Assign. 4

The identification of Jebel Musa in the southern tip of the modern day Sinai peninsula only goes back to a fourth century CHRISTIAN tradition.  There are biblical texts that suggest this identification is incorrect.  The ambiguity of the exact route compounds the problem.

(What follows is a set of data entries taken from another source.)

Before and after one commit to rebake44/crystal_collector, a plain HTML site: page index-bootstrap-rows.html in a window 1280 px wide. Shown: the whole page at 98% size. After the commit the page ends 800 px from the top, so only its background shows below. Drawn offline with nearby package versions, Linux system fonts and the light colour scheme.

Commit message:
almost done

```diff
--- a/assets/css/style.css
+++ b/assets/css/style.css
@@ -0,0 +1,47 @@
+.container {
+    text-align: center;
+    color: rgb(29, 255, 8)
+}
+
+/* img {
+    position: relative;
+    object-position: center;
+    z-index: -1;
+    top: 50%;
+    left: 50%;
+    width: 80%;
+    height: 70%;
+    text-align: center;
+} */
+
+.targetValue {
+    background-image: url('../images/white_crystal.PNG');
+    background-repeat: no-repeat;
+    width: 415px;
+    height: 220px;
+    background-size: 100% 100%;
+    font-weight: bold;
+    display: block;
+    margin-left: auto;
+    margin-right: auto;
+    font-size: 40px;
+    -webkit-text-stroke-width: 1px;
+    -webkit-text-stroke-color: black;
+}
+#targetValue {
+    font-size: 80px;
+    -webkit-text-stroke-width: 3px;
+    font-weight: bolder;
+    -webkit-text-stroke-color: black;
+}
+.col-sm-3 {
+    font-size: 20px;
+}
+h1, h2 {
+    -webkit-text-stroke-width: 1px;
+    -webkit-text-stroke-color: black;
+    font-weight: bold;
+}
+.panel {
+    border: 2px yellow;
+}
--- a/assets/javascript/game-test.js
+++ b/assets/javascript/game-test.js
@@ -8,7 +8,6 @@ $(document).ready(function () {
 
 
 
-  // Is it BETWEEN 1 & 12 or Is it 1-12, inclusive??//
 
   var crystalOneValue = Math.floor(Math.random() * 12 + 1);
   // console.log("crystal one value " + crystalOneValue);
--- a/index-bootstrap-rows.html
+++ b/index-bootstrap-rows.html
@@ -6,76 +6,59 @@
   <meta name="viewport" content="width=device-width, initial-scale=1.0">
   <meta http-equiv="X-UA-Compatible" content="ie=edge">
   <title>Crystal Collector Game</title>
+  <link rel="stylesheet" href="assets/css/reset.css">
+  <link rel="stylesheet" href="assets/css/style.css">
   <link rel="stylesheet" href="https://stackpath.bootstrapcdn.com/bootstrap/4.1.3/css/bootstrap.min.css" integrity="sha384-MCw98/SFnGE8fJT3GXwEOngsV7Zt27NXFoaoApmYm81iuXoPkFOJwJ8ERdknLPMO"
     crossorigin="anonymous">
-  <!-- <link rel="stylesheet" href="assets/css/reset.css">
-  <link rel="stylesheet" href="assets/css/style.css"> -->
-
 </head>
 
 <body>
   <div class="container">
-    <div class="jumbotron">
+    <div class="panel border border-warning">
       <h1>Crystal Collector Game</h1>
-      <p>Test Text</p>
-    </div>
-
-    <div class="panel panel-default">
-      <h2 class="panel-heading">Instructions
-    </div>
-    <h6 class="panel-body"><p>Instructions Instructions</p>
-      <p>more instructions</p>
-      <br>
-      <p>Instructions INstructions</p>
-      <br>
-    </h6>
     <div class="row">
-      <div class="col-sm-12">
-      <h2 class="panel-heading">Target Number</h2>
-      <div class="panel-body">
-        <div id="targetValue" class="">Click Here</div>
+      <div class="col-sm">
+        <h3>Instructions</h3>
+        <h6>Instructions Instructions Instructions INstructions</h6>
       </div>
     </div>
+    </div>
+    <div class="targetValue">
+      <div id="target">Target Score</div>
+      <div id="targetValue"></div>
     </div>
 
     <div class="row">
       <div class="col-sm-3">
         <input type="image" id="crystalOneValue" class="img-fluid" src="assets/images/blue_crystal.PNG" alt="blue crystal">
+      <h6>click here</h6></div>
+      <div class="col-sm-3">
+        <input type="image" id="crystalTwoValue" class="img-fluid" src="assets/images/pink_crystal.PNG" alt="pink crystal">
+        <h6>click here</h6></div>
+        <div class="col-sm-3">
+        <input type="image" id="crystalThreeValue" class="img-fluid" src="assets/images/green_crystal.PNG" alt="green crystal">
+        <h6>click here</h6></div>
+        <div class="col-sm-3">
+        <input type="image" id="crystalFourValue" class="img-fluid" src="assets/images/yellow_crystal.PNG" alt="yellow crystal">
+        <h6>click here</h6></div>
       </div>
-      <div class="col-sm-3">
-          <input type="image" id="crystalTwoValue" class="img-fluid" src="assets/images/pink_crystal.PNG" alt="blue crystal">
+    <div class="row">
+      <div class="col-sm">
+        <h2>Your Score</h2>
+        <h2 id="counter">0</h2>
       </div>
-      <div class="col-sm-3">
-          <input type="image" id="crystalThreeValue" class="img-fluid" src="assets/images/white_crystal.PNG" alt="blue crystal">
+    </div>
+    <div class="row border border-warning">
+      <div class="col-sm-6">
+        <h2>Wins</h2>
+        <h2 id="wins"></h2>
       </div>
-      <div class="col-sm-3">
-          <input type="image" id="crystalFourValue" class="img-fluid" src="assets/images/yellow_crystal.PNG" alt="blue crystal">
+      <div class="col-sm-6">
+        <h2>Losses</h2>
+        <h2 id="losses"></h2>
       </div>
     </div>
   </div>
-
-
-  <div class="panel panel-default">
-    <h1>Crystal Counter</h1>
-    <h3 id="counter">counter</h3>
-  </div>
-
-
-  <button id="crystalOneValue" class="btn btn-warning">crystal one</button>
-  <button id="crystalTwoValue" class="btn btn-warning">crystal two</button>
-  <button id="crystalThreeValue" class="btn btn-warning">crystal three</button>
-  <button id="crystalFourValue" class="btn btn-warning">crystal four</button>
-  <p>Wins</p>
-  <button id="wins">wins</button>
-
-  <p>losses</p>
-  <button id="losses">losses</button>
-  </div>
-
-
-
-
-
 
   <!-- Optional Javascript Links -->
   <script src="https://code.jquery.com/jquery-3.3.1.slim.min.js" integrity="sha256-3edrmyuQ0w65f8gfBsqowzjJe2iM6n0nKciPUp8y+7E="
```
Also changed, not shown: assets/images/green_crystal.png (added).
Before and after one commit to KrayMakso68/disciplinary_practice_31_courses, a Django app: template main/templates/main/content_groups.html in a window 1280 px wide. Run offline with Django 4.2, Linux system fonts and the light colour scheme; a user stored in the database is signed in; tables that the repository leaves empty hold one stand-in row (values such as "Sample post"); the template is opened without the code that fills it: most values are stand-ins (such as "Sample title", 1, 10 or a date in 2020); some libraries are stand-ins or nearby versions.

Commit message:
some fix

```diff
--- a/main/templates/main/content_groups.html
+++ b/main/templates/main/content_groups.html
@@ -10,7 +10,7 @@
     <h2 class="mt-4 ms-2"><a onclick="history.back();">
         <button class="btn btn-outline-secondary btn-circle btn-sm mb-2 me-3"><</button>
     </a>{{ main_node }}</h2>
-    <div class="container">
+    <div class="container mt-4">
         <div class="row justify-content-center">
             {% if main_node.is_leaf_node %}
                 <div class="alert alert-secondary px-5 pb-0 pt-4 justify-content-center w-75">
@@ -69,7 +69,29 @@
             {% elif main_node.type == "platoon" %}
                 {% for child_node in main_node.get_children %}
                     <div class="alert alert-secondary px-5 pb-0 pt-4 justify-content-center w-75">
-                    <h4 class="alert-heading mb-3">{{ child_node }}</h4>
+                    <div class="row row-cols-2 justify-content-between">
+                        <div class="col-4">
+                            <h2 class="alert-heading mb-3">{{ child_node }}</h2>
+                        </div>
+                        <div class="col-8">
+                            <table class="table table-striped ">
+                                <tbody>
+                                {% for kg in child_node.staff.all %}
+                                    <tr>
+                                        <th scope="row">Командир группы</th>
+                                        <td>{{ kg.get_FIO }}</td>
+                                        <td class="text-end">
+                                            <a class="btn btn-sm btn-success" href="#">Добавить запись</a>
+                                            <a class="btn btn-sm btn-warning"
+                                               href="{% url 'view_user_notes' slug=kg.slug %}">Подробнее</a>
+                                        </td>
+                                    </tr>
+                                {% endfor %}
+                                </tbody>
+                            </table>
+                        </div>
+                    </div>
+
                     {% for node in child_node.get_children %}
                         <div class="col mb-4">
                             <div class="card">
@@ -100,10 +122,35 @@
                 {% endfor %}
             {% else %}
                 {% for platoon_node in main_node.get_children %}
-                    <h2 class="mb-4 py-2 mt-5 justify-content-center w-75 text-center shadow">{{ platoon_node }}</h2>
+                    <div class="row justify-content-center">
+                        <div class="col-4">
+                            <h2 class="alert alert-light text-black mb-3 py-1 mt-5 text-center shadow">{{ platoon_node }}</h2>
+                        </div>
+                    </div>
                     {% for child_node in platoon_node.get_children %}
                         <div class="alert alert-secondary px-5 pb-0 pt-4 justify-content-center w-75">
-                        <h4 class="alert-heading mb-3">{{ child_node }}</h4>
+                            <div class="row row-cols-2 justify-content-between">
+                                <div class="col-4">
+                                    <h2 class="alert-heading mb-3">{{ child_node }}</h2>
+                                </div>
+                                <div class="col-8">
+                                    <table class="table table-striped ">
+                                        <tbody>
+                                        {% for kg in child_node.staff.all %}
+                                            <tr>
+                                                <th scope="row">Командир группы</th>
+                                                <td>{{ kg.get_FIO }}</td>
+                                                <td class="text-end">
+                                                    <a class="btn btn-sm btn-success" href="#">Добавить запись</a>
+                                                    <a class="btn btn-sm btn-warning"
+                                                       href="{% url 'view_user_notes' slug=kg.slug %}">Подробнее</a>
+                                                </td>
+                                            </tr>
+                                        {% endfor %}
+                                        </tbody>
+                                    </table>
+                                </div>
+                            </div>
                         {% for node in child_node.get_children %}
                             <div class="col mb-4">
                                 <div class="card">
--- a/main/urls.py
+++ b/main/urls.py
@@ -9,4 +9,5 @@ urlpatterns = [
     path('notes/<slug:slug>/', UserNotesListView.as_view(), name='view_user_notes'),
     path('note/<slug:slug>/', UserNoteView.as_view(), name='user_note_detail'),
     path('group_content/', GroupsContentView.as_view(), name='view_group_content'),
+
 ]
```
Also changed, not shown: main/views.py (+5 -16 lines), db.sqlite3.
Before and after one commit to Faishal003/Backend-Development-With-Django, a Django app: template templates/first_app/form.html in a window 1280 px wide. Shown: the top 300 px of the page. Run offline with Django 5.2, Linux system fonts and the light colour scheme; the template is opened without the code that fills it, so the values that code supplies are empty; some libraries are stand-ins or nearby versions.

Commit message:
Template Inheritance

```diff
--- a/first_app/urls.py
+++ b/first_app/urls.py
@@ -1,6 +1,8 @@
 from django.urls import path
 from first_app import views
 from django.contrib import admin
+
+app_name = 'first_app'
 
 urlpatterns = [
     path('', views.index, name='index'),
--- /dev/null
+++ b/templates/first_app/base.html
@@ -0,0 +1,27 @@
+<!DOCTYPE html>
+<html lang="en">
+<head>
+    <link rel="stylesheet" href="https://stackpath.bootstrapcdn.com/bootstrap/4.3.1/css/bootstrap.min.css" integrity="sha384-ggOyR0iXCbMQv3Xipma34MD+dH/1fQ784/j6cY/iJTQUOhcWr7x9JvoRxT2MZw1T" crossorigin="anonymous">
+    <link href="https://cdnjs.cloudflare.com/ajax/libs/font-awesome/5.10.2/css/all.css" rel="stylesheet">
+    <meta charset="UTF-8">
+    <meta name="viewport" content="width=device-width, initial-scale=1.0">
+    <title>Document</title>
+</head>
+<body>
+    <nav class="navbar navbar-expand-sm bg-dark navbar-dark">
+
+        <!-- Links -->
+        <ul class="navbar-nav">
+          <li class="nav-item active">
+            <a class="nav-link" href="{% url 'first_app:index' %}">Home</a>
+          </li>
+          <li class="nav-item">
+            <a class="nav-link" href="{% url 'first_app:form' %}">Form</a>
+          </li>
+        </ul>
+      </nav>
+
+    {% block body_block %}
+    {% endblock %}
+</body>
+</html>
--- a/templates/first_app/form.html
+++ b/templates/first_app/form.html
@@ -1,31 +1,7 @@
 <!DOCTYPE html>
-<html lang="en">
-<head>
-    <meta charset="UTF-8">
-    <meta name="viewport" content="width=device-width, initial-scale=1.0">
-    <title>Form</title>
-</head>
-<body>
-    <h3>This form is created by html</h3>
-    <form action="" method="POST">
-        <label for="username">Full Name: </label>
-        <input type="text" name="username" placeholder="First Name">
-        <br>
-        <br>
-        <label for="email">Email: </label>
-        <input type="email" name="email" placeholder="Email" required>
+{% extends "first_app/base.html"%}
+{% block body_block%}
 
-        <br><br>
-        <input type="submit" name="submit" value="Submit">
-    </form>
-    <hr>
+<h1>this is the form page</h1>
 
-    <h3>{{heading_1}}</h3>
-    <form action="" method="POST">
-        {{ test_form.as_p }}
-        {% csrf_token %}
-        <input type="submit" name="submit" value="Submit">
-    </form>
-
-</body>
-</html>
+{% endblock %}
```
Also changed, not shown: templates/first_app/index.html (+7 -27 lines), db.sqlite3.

[Early Date = 15th century BC; Late Date = 13th century BC].  The date and circumstances of the Israelite exodus and the ensuing invasion of Canaan arguably constitutes the most exasperating problem in archaeology as it relates to the Bible.  The date depends in part on the archaeological data.  For example:  (1) Do "Pithom and Ramesses" in Exod. 1:11 force the conclusion that the Israelites left Egypt during the reign of Ramesses II (thereby forcing the conclusion that the "late date" of the 13th century BC is correct in contradiction to II Kings 6:1); (2) what does the material culture of Canaan tell us?  Archaeologists are divided over whether there is evidence that the Israelites ever lived in Canaan before the 13th century BC (again jeopardizing the early date); (3) Does the archaeological evidence of sites said to have been destroyed in the book of Joshua support a violent conquest or not?; (4) Does archaeology in the Transjordan support an Israelite migration through those areas in the 15th or 13 th centuries BC?

Assign. 6

References to the Philistines in the OT earlier than the time of David are thought by many to be historical errors.

Assign. 7

One current archaeological "school" (the deconstructionists or "minimalists") insist that ALL biblical history is a fabrication that ALL the biblical documents were written after the exile (circa 500 BC) and are hence far removed from the events the Bible portrays.  If the reference to David is correct, this flatly contradicts their position.

Assign. 8

Variant forms of Yahweh worship are archaeologically undeniably is evidence of their existence a problem for Biblical accuracy?